Please copy out the lines in the entries that contain "layout".

=== Dataset entries ===

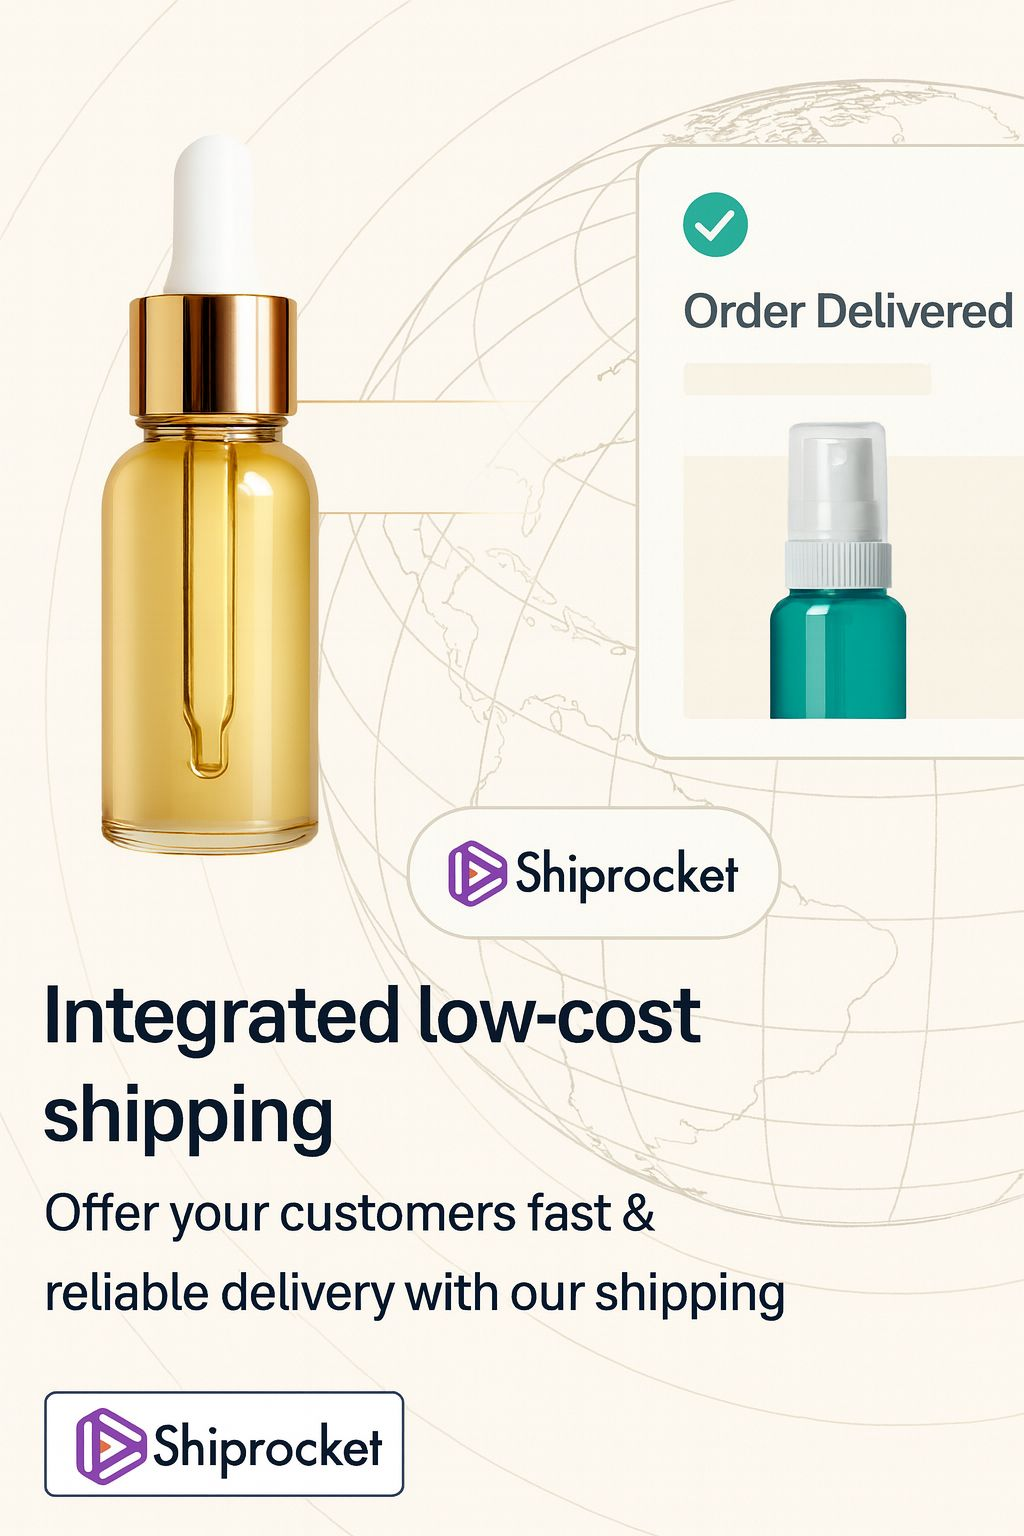
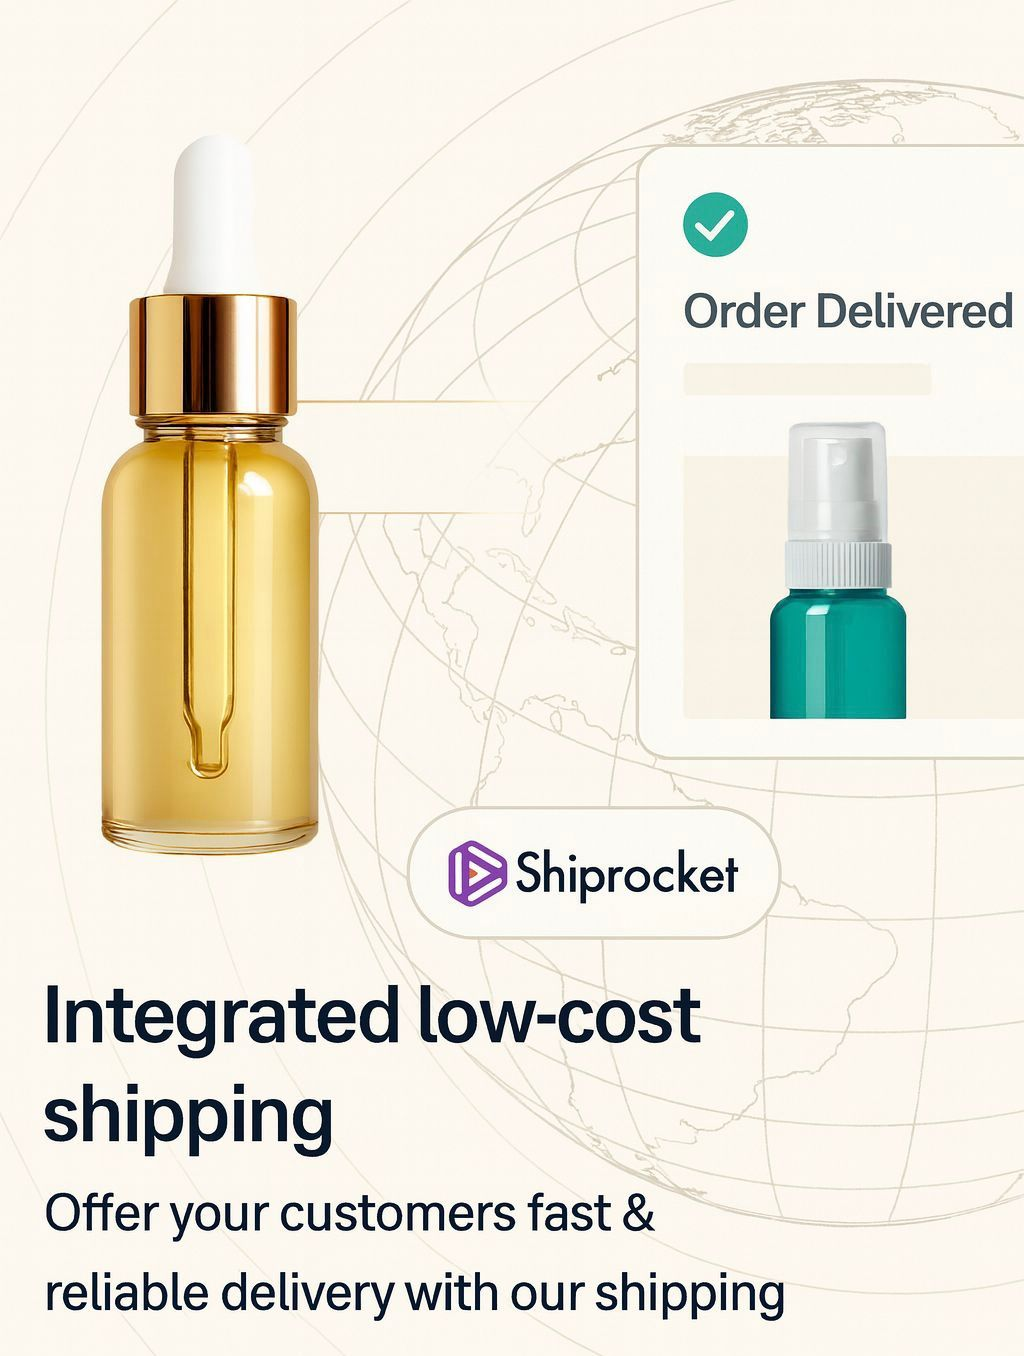
move  a bit

diff --git a/sakhi-store-smartbiz/src/css/style.css b/sakhi-store-smartbiz/src/css/style.css
@@ -43,6 +43,12 @@ body {
     overflow-x: hidden;
 }
 
+.signup-page {
+    background: radial-gradient(circle at top left, #fff0f5 0%, #ffe0ec 45%, #ffd7e6 100%);
+    min-height: 100vh;
+    padding: 2rem;
+}
+
 /* Header */
 .header {
     background: #fff;
@@ -251,14 +257,14 @@ body {
 }
 
 .card-order {
-    top: 20%;
-    right: -20px;
+    top: 12%;
+    right: -60px;
     width: 200px;
 }
 
 .card-sales {
-    bottom: 20%;
-    left: -20px;
+    bottom: 12%;
+    left: -120px;
     width: 180px;
 }
 
@@ -559,6 +565,50 @@ body {
     text-align: center;
 }
 
+.marketing-layout {
+    position: relative;
+    border-radius: 32px;
+    overflow: hidden;
+    padding: clamp(2rem, 5vw, 3.5rem);
+    box-shadow: 0 25px 45px rgba(0, 0, 0, 0.08);
+    background: #ffffff;
+}
+
+.marketing-horizontal-bg {
+    position: absolute;
+    inset: 0;
+    width: 100%;
+    height: 100%;
+    object-fit: cover;
+    opacity: 1;
+    filter: saturate(1.15) brightness(1.05);
+    z-index: 0;
+}
+
+.marketing-layout::after {
+    content: '';
+    position: absolute;
+    inset: 0;
+    background: linear-gradient(180deg, rgba(255, 255, 255, 0.25) 0%, rgba(255, 255, 255, 0.15) 40%, rgba(255, 255, 255, 0.25) 100%);
+    z-index: 0;
+    pointer-events: none;
+}
+
+.marketing-content {
+    position: relative;
+    z-index: 1;
+    text-align: left;
+    display: flex;
+    flex-direction: column;
+    gap: 2.5rem;
+}
+
+.marketing-content h2 {
+    margin-bottom: 0;
+    color: #1a1a1a;
+    text-shadow: none;
+}
+
 .marketing-tools h2 {
     font-size: 2.5rem;
     font-weight: 700;
@@ -570,25 +620,52 @@ body {
     display: grid;
     grid-template-columns: repeat(3, 1fr);
     gap: 2rem;
+    position: relative;
+    z-index: 1;
 }
 
 .tool-card {
-    background: #2a2a2a;
-    padding: 2rem;
-    border-radius: 16px;
+    background: rgba(20, 20, 20, 0.85);
+    padding: 2.25rem;
+    border-radius: 20px;
     color: #fff;
     text-align: left;
+    box-shadow: 0 30px 70px rgba(0, 0, 0, 0.35);
+    border: 1px solid rgba(255, 255, 255, 0.08);
 }
 
 .tool-card h3 {
     font-size: 1.3rem;
     font-weight: 700;
     margin-bottom: 1rem;
+    color: #ffffff;
 }
 
 .tool-card p {
     color: #ccc;
     line-height: 1.7;
+}
+
+@media (max-width: 1200px) {
+    .tools-grid {
+        grid-template-columns: repeat(2, 1fr);
+    }
+}
+
+@media (max-width: 768px) {
+    .marketing-layout {
+        padding: 2rem;
+    }
+
+    .marketing-overlay-label {
+        align-self: stretch;
+        border-radius: 16px;
+        text-align: center;
+    }
+
+    .tools-grid {
+        grid-template-columns: 1fr;
+    }
 }
 
 /* CTA Section */
@@ -1524,6 +1601,8 @@ body {
     margin: 0 auto;
     padding: 2rem;
     gap: 4rem;
+    background: linear-gradient(145deg, #fff6f8 0%, #ffe9f1 40%, #ffdfe9 100%);
+    border-radius: 32px;
 }
 
 .signup-content {
@@ -1564,11 +1643,20 @@ body {
 
 .signup-visual {
     height: 500px;
-    background: linear-gradient(135deg, #e0f7fa 0%, #80deea 100%);
-    border-radius: 20px;
-    display: flex;
-    align-items: center;
-    justify-content: center;
+    background: linear-gradient(135deg, #f0d8c7 0%, #f7efe8 100%);
+    border-radius: 24px;
+    position: relative;
+    overflow: hidden;
+    box-shadow: 0 30px 60px rgba(55, 35, 20, 0.25);
+}
+
+.signup-image {
+    width: 100%;
+    height: 100%;
+    object-fit: cover;
+    display: block;
+    border-radius: inherit;
+    filter: saturate(1.05);
 }
 
 @media (max-width: 900px) {
@@ -2252,13 +2340,34 @@ body {
 
 /* FAQ Section */
 .faq-section {
-    background: #fff;
+    position: relative;
     padding: 6rem 2rem;
+    overflow: hidden;
+    background: transparent;
+}
+
+.faq-section::before {
+    content: '';
+    position: absolute;
+    inset: 0;
+    background: url('../images/khoj.jpg') center/cover no-repeat;
+    filter: saturate(1.1) brightness(1.02);
+    z-index: 0;
+}
+
+.faq-section::after {
+    content: '';
+    position: absolute;
+    inset: 0;
+    background: rgba(255, 255, 255, 0.25);
+    z-index: 1;
 }
 
 .faq-container {
     max-width: 1200px;
     margin: 0 auto;
+    position: relative;
+    z-index: 2;
 }
 
 .faq-section h2 {
@@ -2276,16 +2385,19 @@ body {
 }
 
 .faq-item {
-    background: #f9f9f9;
+    background: rgba(255, 255, 255, 0.92);
     padding: 2rem;
     border-radius: 12px;
-    border: 1px solid #eee;
+    border: 1px solid rgba(255, 255, 255, 0.4);
+    backdrop-filter: blur(14px);
+    -webkit-backdrop-filter: blur(14px);
+    box-shadow: 0 25px 45px rgba(0, 0, 0, 0.12);
     transition: transform 0.3s ease, box-shadow 0.3s ease;
 }
 
 .faq-item:hover {
     transform: translateY(-5px);
-    box-shadow: 0 10px 30px rgba(0, 0, 0, 0.1);
+    box-shadow: 0 35px 55px rgba(0, 0, 0, 0.15);
 }
 
 .faq-item h3 {
@@ -2298,7 +2410,7 @@ body {
 .faq-item p {
     font-size: 1rem;
     line-height: 1.7;
-    color: #666;
+    color: #555;
 }
 
 @media (max-width: 768px) {

diff --git a/sakhi-store-smartbiz/src/index.html b/sakhi-store-smartbiz/src/index.html
@@ -480,22 +480,27 @@
     <!-- Marketing Tools -->
     <section class="marketing-tools">
         <div class="marketing-tools-container">
-            <h2>Grow & convert with built-in marketing tools</h2>
-            <div class="tools-grid">
-                <div class="tool-card">
-                    <h3>SEO tools & social media integrations</h3>
-                    <p>Built-in SEO optimization tools optimize product listings with keywords to rank higher on search
-                        engines, driving more traffic.</p>
-                </div>
-                <div class="tool-card">
-                    <h3>Seamless advertising platform integrations</h3>
-                    <p>Run targeted ad campaigns with Google Ads and Meta (Facebook/Instagram) integrations to boost
-                        sales and attract new customers.</p>
-                </div>
-                <div class="tool-card">
-                    <h3>Automations for every customer action</h3>
-                    <p>Re-engage and win more customers with automated WhatsApp messages. Recover abandoned carts, send
-                        order confirmation and more.</p>
+            <div class="marketing-layout">
+                <img src="images/index.jpg" alt="Handcrafted artisanal moodboard showcasing earthy tones"
+                    loading="lazy" class="marketing-horizontal-bg">
+                <div class="marketing-content">
+                    <div class="tools-grid">
+                        <div class="tool-card">
+                            <h3>SEO tools & social media integrations</h3>
+                            <p>Built-in SEO optimization tools optimize product listings with keywords to rank higher on search
+                                engines, driving more traffic.</p>
+                        </div>
+                        <div class="tool-card">
+                            <h3>Seamless advertising platform integrations</h3>
+                            <p>Run targeted ad campaigns with Google Ads and Meta (Facebook/Instagram) integrations to boost
+                                sales and attract new customers.</p>
+                        </div>
+                        <div class="tool-card">
+                            <h3>Automations for every customer action</h3>
+                            <p>Re-engage and win more customers with automated WhatsApp messages. Recover abandoned carts, send
+                                order confirmation and more.</p>
+                        </div>
+                    </div>
                 </div>
             </div>
         </div>

diff --git a/sakhi-store-smartbiz/src/signup.html b/sakhi-store-smartbiz/src/signup.html
@@ -36,7 +36,7 @@
     <link rel="stylesheet" href="css/style.css">
 </head>
 
-<body>
+<body class="signup-page">
     <div class="signup-wrapper">
         <div class="signup-content">
             <div class="logo" style="display: flex; align-items: center; gap: 0.1rem; margin-bottom: 2rem;">
@@ -63,9 +63,7 @@
                 Back to Home</a>
         </div>
         <div class="signup-visual">
-            <div class="hero-illustration">
-                <div style="font-size: 5rem;">✨</div>
-            </div>
+            <img src="images/signup.jpg" alt="Handcrafted Indian textiles stacked neatly" class="signup-image">
         </div>
     </div>
 </body>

===

▶ **Exercise solution**:
+.marketing-layout {
+.marketing-layout::after {
+    .marketing-layout {
+            <div class="marketing-layout">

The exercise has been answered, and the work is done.